[Items listed in a dataset]

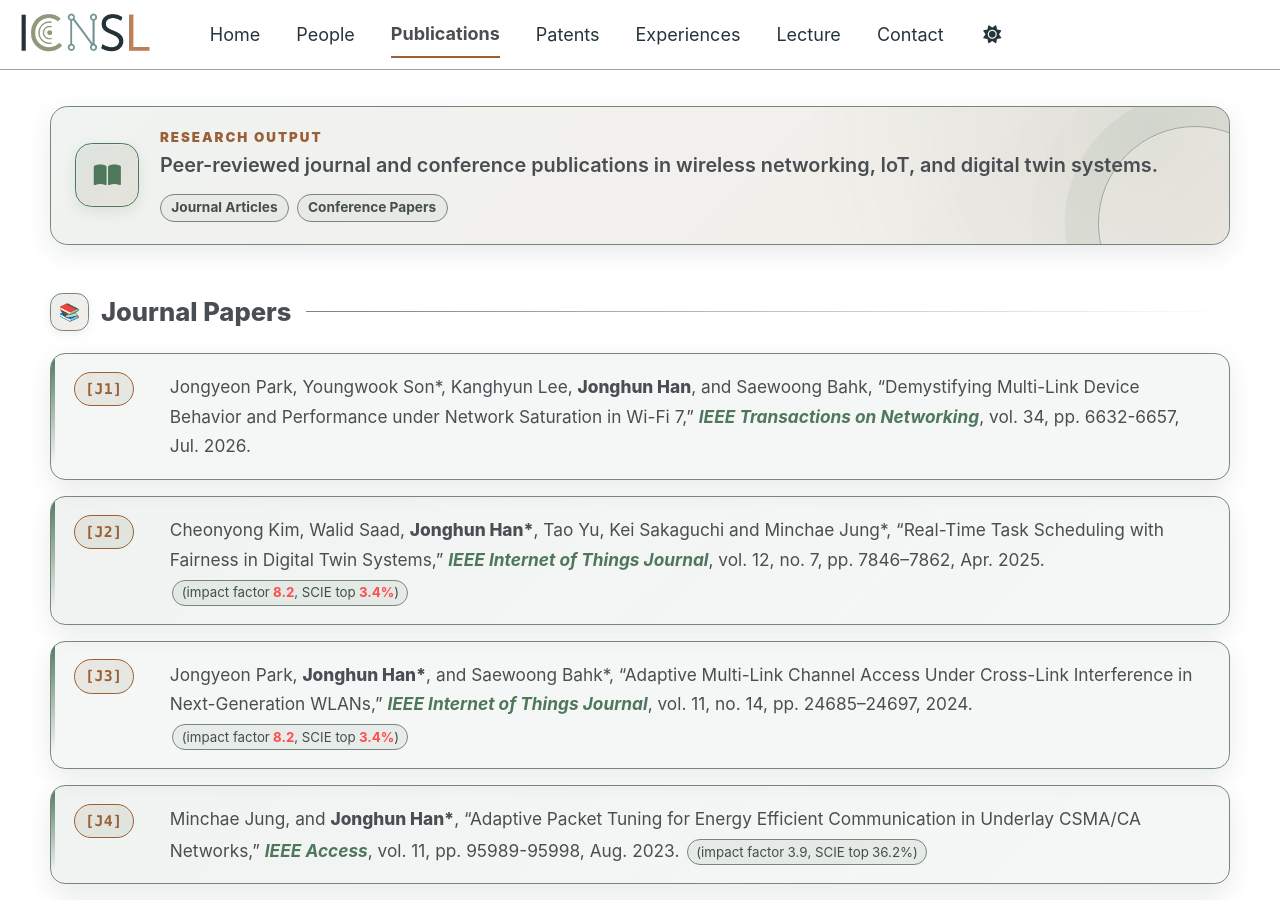
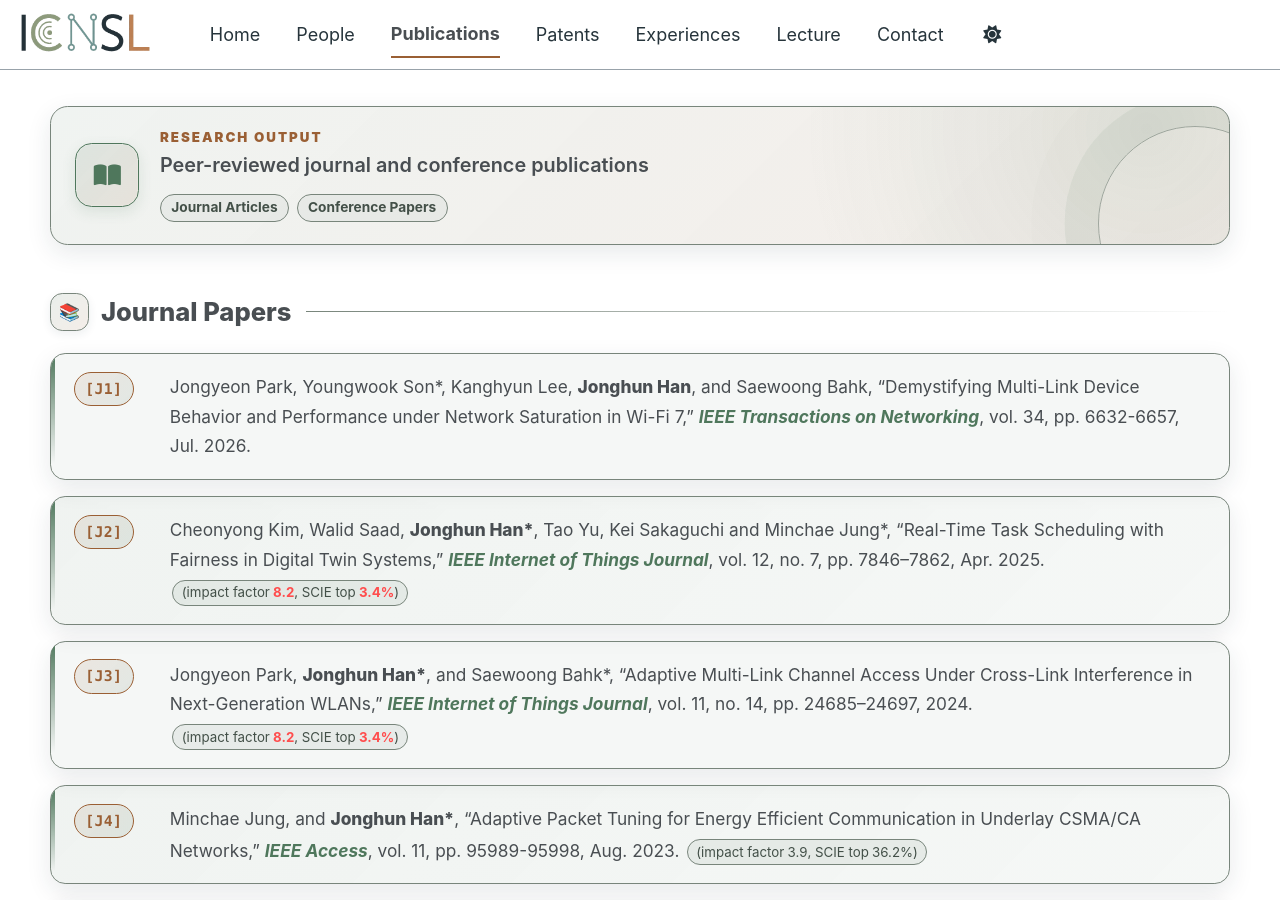
Before and after one commit to icnsl/icnsl.github.io, a Jekyll site: the page built from _pages/publications.md, in a window 1280 px wide and 900 px high. Built offline with Jekyll 4.4.1, drawn with Linux system fonts in a browser that asks for light colours; a script bundle is joined from its source files by our own code; library files that are not in the unit come from our copies.

Commit message:
Update publications.md

```diff
--- a/_pages/publications.md
+++ b/_pages/publications.md
@@ -9,7 +9,7 @@ hide_title: true
   <div class="icnsl-showcase__glyph" aria-hidden="true"><i class="fas fa-book-open"></i></div>
   <div class="icnsl-showcase__intro-copy">
     <div class="icnsl-showcase__eyebrow">Research Output</div>
-    <p class="icnsl-showcase__lead">Peer-reviewed journal and conference publications in wireless networking, IoT, and digital twin systems.</p>
+    <p class="icnsl-showcase__lead">Peer-reviewed journal and conference publications </p>
     <div class="icnsl-showcase__tags" aria-label="Publication categories">
       <span>Journal Articles</span><span>Conference Papers</span>
     </div>
```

▶ WHAT YOU SHOULD DO
Search the entries above for "Peer". Show every line that has it.

▶ ANSWER SECTION
-    <p class="icnsl-showcase__lead">Peer-reviewed journal and conference publications in wireless networking, IoT, and digital twin systems.</p>
+    <p class="icnsl-showcase__lead">Peer-reviewed journal and conference publications </p>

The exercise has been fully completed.